“Mira, la Luna. She is dancing.”
The night settled like ink and the moon weaved through the cobweb clouds. Yaya arced her neck towards the sky and chuckled.
I had arrived in Guadalajara; a ragged backpack slung across my shoulders and a forced expectation of desert and cacti. Instead, the Mexico I found was a lush, green cityscape. Fig and lime trees lined the streets; their roots cracked and crumbled the pavement. It was the rainy season; the days stretched on and remained hot but when it rained it poured. The roads would flood under the obese clouds, becoming impassable rivers. The sky opened during those storms, rumbling and splitting the silence with luminous veins.
Yaya picked me up from the airport and we shambled along the highway in her pickup. A beaded crucifix and miniature Caballero hat swung side by side from the rear-view mirror. We chortled in broken Spanish on our way to my new home.
“How you say your name? Es Mickel, no?”
“Nah, just Mitch.”
“Si, porque no?”
“Ok. You are Canguro now. Bienvenido a Mexico Canguro!”
“Si, ok. Gracias mi hermana!”
It was a mannered meeting but I had never felt so welcome. Yaya would soon become one of my closest friends in Guadalajara, helping me find a place to rest my bones – in her house – the aptly named Casa Luna. There, we would eat when hungry, drink when dry and chill outside my rooftop room in the evenings.
Amid the steady flow of tequila and cheap cerveza I have found myself settling into the heat and beauty of Mexico. University has served as a temporary recess from tumbling sombreros and evening mariachi trumpets.
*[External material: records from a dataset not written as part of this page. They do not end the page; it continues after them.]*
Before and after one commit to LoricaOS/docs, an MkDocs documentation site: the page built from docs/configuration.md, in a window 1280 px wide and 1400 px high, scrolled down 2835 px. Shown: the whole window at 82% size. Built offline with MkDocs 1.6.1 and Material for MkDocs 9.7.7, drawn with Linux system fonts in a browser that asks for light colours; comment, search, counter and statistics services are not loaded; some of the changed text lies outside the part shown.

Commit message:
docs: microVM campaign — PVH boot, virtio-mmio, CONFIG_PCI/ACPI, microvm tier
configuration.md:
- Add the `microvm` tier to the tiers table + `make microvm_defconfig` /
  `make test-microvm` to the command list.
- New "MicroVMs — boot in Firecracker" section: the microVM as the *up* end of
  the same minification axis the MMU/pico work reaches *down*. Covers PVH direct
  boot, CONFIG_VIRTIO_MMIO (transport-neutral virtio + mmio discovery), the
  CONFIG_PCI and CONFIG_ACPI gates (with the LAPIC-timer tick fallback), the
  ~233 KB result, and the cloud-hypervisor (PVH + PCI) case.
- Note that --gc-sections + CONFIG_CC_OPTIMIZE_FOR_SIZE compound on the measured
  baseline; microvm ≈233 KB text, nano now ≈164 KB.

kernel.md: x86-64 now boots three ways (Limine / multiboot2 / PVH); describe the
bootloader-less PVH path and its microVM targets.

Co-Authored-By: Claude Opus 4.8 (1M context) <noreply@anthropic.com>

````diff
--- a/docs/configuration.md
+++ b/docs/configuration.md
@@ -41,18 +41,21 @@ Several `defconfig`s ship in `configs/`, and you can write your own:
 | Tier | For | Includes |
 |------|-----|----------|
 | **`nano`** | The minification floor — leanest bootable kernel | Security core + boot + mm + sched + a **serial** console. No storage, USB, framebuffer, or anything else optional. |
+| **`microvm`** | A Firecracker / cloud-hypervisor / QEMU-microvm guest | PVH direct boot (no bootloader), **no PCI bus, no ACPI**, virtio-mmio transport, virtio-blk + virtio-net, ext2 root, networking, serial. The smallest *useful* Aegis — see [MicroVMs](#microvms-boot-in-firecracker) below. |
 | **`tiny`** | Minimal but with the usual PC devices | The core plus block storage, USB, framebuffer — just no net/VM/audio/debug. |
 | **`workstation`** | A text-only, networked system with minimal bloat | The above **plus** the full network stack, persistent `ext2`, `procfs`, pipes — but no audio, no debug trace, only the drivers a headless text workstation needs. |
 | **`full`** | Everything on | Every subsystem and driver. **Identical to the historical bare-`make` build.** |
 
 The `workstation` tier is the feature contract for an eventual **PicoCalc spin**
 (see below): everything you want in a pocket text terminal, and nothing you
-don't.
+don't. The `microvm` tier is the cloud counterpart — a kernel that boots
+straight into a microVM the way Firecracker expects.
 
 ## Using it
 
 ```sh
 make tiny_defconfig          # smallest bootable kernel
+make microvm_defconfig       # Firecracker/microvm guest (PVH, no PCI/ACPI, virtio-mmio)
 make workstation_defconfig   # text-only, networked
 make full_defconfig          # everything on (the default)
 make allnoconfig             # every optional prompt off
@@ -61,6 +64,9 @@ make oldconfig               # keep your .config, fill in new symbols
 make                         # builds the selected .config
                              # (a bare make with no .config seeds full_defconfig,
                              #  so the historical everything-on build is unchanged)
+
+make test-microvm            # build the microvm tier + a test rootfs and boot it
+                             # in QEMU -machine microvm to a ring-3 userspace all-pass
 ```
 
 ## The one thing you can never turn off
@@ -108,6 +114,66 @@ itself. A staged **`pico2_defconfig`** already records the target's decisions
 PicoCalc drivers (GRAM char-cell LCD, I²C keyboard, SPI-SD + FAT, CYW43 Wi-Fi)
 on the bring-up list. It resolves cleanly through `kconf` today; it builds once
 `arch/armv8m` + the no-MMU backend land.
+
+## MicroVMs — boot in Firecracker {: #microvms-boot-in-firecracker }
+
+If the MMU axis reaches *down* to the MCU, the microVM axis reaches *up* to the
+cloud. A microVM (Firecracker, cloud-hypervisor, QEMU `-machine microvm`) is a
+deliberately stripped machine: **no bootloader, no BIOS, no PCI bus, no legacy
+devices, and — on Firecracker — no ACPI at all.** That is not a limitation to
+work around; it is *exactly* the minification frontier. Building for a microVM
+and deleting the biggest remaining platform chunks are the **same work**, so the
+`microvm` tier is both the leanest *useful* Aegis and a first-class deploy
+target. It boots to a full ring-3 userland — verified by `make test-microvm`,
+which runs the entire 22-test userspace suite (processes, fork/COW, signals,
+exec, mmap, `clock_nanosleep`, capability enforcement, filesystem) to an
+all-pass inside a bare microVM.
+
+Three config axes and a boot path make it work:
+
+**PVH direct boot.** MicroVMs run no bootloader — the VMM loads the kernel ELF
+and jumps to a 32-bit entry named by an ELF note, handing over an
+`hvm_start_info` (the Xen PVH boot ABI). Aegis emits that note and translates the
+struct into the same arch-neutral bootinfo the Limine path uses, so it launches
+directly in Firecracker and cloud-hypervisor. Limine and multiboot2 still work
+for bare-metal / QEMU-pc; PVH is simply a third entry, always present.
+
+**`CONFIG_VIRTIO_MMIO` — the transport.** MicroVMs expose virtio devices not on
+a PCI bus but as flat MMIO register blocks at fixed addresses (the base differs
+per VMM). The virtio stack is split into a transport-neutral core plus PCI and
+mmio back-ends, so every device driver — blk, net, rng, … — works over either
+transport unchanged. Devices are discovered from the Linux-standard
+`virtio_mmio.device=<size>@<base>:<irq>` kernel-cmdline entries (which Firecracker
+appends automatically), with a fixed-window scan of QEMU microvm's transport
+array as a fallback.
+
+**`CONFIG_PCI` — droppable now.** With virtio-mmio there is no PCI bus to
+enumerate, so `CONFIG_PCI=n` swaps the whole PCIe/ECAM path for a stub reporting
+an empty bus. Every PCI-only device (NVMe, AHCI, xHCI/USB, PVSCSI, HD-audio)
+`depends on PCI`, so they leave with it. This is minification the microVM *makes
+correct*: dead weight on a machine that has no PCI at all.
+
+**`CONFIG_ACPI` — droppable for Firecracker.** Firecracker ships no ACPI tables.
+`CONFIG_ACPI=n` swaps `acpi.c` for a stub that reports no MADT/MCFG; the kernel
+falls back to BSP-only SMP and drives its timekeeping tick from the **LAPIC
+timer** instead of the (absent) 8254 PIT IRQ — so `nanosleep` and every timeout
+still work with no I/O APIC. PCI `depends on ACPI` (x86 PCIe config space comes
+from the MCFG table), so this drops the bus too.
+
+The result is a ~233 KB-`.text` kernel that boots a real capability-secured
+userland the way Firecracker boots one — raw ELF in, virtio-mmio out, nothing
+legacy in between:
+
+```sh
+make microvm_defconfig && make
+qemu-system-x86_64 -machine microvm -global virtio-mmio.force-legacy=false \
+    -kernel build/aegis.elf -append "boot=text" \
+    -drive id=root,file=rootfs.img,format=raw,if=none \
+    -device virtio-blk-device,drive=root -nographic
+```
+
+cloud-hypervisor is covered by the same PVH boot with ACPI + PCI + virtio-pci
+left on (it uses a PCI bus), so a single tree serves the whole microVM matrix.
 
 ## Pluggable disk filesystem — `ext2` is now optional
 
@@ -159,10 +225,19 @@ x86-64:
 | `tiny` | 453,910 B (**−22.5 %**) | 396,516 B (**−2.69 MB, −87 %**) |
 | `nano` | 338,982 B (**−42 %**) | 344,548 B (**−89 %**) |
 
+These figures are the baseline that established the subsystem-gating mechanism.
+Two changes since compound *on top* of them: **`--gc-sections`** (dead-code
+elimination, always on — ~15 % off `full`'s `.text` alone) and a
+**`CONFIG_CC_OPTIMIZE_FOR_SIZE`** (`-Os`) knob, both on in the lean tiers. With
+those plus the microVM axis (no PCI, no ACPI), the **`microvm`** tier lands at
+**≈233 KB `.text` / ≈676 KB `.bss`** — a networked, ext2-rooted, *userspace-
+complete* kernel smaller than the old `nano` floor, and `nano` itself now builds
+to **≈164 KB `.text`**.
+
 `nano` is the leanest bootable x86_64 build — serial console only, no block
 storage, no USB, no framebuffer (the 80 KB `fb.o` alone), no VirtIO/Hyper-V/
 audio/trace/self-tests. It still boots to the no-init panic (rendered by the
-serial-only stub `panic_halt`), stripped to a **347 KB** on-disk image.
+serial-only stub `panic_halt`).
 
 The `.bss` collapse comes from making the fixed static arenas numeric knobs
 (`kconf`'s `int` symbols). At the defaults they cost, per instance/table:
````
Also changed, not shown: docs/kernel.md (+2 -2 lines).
While the clichés of Mexico echo in the background, I have managed to hit the highways and explore the country between classes. The green hills roll into open grasslands; the splintering streams belch into wide lakes or spill into an ocean with shores shared by Australia, a world away.
I helped Yaya gather her things and we hightailed further inland, halted endlessly by freeway toll booths. It was a long road to Puebla – Yaya’s new home – but we were kept entertained by my fervent consumption of the sights and sounds. My eyes darted from agave plantation to thick maize fields to storm shrouded mountain. Yaya grinned at my exuberant movements.
“Mira Canguro, that mountain es for you.”
Guadalajara has continued to raise its curtain and I am attempting to keep up with the performance. It has become my ever evolving home. Itchy feet will keep me wandering the rest of Mexico, even if it’s just for the people I have met. My experience has been only a stolen glance so far and I think I will remain here for some time to come. Six weeks in and my Spanish is verging on intelligible thanks to daily exchanges with curious taxi drivers.
“Donde eres guero?”
“Soy Australiano, mi nombre es Canguro.”
– Mitch Fuller/11429091